ASSIGNMENT:
Where does the word "left" show up in the records? Copy every line that has it.

ENTRIES SHOWN:
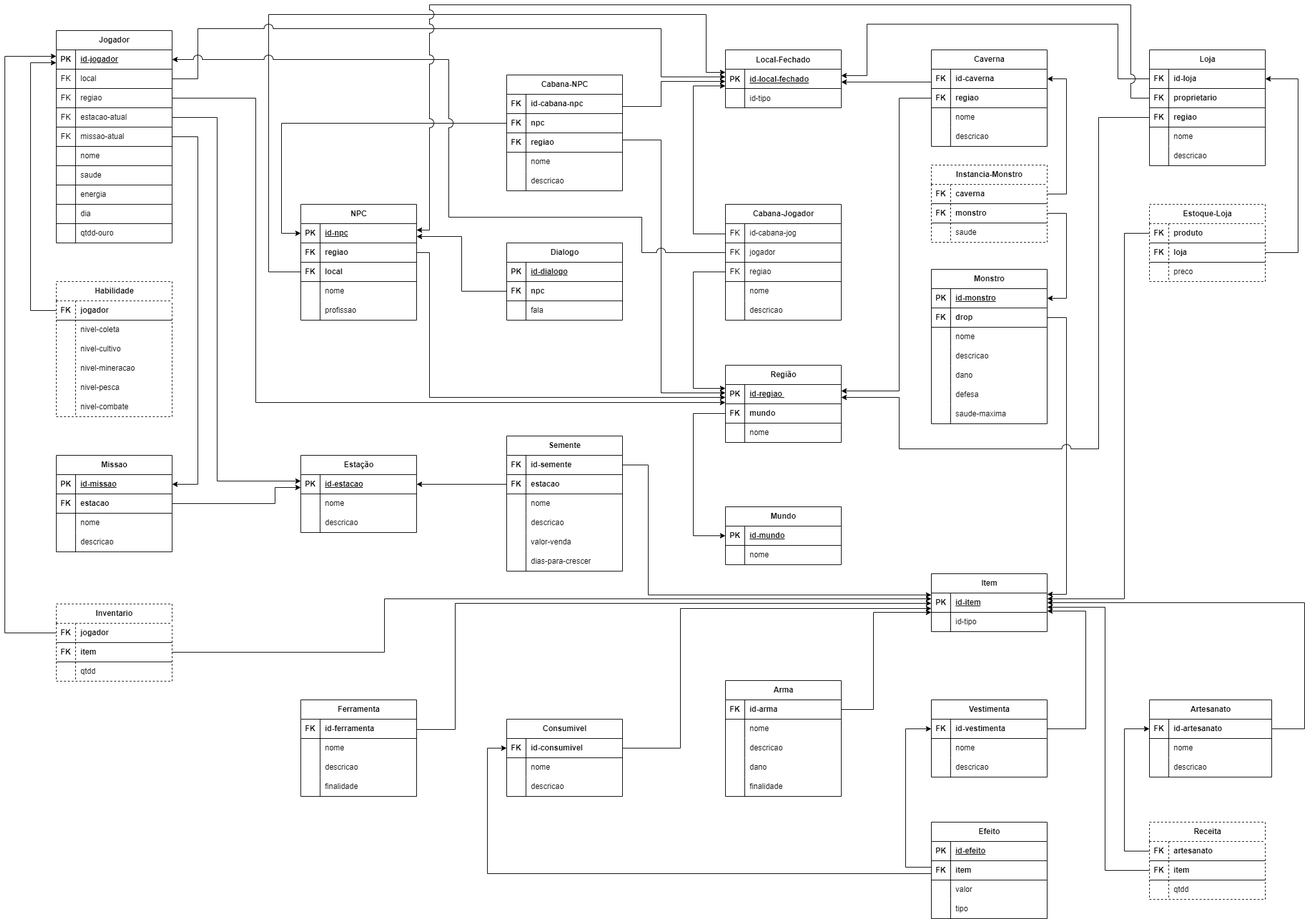
SBD1/2023.2-Grupo01-StardewValley keeps this draw.io diagram as imagens/MREL_stardew_valley_v2.2.png. Above is the earlier version. Source tidied: cells renumbered, new cells last; positions are measured from the earlier drawing's top-left corner, leaving out a move shared by most shapes.
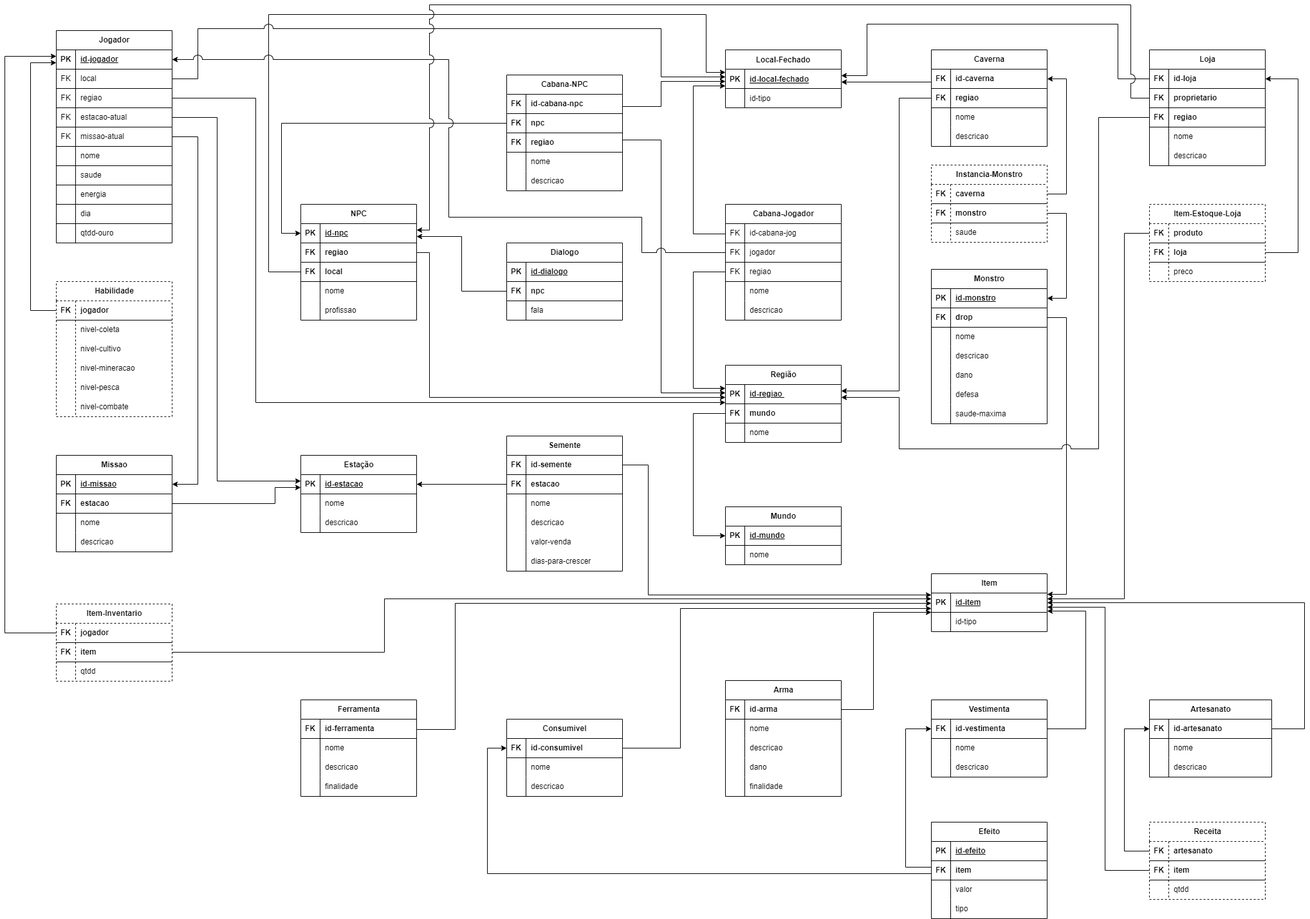
Above is the later version.

What changed in the source:
```diff
@@ -666,7 +666,7 @@
         </Array>
       </mxGeometry>
     </mxCell>
-    <mxCell id="216" value="Inventario" style="shape=table;startSize=30;rowLines=0;fontStyle=1;align=center;html=1;dashed=1;" parent="1" vertex="1">
+    <mxCell id="216" value="Item-Inventario" style="shape=table;startSize=30;rowLines=0;fontStyle=1;align=center;html=1;dashed=1;" parent="1" vertex="1">
       <mxGeometry x="80" y="931" width="180" height="120" as="geometry" />
     </mxCell>
     <mxCell id="217" style="shape=tableRow;horizontal=0;startSize=0;swimlaneHead=0;swimlaneBody=0;fillColor=none;points=[[0,0.5],[1,0.5]];portConstraint=eastwest;top=0;left=0;right=0;bottom=1;" parent="216" vertex="1">
@@ -756,7 +756,7 @@
         </Array>
       </mxGeometry>
     </mxCell>
-    <mxCell id="238" value="Estoque-Loja" style="shape=table;startSize=30;rowLines=0;fontStyle=1;align=center;html=1;dashed=1;" parent="1" vertex="1">
+    <mxCell id="238" value="Item-Estoque-Loja" style="shape=table;startSize=30;rowLines=0;fontStyle=1;align=center;html=1;dashed=1;" parent="1" vertex="1">
       <mxGeometry x="1779" y="310" width="180" height="120" as="geometry" />
     </mxCell>
     <mxCell id="239" style="shape=tableRow;horizontal=0;startSize=0;swimlaneHead=0;swimlaneBody=0;fillColor=none;points=[[0,0.5],[1,0.5]];portConstraint=eastwest;top=0;left=0;right=0;bottom=1;" parent="238" vertex="1">
```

RESPONSE:
SBD1/2023.2-Grupo01-StardewValley keeps this draw.io diagram as imagens/MREL_stardew_valley_v2.2.png. Above is the earlier version. Source tidied: cells renumbered, new cells last; positions are measured from the earlier drawing's top-left corner, leaving out a move shared by most shapes.
     <mxCell id="217" style="shape=tableRow;horizontal=0;startSize=0;swimlaneHead=0;swimlaneBody=0;fillColor=none;points=[[0,0.5],[1,0.5]];portConstraint=eastwest;top=0;left=0;right=0;bottom=1;" parent="216" vertex="1">
     <mxCell id="239" style="shape=tableRow;horizontal=0;startSize=0;swimlaneHead=0;swimlaneBody=0;fillColor=none;points=[[0,0.5],[1,0.5]];portConstraint=eastwest;top=0;left=0;right=0;bottom=1;" parent="238" vertex="1">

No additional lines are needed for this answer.